> DIRECTIONS FOR THIS TASK
Could you report every line from the entries that includes the word "const"?

● ● ● ●

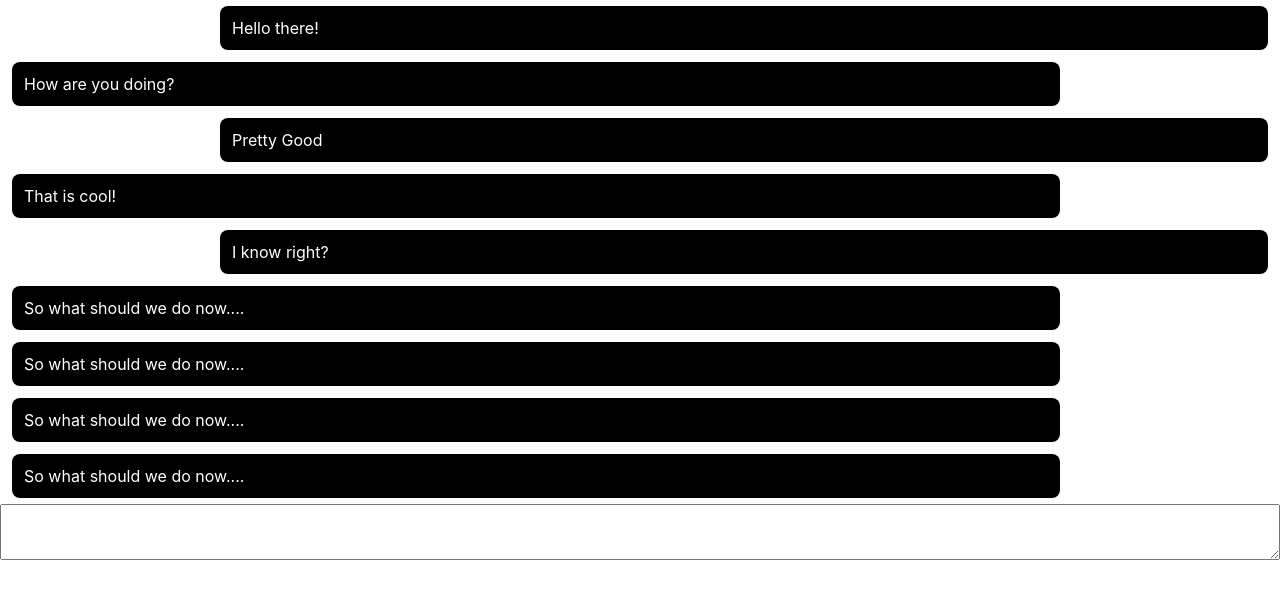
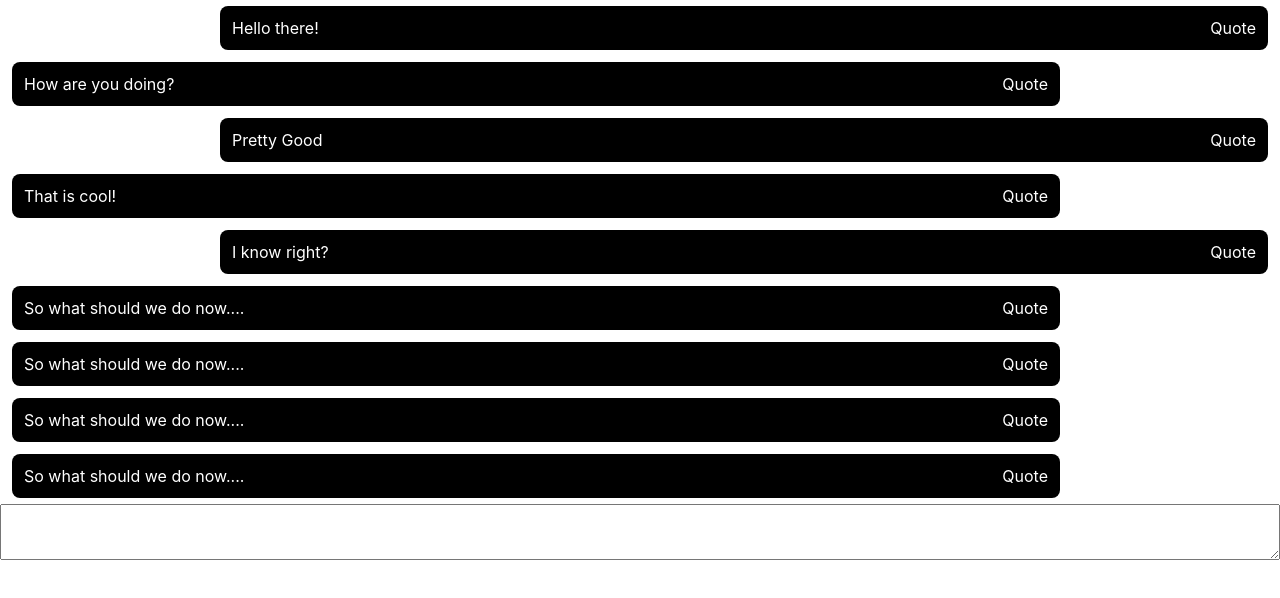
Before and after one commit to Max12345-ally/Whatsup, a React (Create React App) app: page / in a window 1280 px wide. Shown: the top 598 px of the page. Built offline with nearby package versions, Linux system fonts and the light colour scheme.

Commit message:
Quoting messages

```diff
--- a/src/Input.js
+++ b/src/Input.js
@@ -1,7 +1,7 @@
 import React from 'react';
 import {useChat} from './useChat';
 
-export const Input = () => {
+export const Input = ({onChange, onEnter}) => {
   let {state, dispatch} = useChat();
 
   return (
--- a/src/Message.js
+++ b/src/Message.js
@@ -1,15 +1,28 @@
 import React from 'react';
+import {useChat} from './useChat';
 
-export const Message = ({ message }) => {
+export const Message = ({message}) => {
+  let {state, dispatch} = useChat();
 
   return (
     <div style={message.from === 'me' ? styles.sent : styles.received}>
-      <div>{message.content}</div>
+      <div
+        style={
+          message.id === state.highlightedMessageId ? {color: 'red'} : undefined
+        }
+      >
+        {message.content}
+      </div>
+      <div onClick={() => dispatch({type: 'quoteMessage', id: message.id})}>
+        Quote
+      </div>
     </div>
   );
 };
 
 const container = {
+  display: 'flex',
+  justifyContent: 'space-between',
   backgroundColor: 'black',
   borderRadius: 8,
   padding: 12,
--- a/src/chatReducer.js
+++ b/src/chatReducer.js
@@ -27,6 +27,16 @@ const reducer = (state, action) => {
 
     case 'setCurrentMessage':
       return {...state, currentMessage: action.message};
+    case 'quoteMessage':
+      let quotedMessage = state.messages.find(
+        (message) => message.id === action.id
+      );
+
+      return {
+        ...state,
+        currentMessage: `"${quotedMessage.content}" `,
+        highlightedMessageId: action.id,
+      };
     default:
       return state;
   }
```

● ● ● ●

> RESPONSE AREA
-export const Input = () => {
+export const Input = ({onChange, onEnter}) => {
-export const Message = ({ message }) => {
+export const Message = ({message}) => {
 const container = {
@@ -27,6 +27,16 @@ const reducer = (state, action) => {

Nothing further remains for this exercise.